_Revision tracking records_
------------------------

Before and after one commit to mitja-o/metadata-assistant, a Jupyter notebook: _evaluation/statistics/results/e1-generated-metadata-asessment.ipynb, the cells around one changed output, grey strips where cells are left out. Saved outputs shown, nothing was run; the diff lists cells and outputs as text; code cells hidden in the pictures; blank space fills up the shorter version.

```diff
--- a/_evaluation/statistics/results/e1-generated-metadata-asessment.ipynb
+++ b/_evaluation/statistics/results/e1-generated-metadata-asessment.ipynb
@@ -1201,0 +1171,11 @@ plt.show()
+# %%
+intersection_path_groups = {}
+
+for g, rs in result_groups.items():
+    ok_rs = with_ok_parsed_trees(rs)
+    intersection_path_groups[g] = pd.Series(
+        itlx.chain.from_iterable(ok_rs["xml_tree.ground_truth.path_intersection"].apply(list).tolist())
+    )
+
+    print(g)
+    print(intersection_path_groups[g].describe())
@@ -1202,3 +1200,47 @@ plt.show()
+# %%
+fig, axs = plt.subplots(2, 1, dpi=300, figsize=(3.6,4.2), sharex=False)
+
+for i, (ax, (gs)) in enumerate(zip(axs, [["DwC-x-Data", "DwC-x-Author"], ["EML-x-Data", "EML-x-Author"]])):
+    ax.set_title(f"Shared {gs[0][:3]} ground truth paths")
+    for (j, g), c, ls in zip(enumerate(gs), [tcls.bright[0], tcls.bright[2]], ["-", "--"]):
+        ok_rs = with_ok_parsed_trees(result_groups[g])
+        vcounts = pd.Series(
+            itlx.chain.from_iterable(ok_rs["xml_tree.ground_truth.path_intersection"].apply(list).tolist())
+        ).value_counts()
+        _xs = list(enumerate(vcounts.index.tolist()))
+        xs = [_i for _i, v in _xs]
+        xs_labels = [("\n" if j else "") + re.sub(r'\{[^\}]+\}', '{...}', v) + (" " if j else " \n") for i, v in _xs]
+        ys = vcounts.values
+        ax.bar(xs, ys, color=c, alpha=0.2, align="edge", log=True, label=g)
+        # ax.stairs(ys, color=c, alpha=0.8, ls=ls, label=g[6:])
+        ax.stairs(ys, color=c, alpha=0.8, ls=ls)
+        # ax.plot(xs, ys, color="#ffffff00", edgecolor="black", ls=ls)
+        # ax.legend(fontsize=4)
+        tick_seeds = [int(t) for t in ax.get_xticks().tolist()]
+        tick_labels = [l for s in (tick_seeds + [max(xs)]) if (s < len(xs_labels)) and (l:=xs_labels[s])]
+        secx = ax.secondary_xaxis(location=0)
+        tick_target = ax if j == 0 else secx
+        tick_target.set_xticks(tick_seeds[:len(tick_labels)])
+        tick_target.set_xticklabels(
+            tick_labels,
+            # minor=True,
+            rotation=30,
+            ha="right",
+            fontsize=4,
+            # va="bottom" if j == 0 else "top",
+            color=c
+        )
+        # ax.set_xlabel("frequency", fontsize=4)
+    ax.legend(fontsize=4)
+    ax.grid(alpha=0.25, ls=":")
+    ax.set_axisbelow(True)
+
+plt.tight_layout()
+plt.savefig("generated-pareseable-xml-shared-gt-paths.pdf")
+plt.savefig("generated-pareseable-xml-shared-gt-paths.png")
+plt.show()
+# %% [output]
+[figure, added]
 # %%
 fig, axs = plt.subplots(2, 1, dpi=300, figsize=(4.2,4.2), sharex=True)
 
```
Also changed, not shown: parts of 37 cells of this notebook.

------------------------

_Task description_
Look for the string "paths" in the entries above. Copy every line that has it.

_Task result_
+    ax.set_title(f"Shared {gs[0][:3]} ground truth paths")
+plt.savefig("generated-pareseable-xml-shared-gt-paths.pdf")
+plt.savefig("generated-pareseable-xml-shared-gt-paths.png")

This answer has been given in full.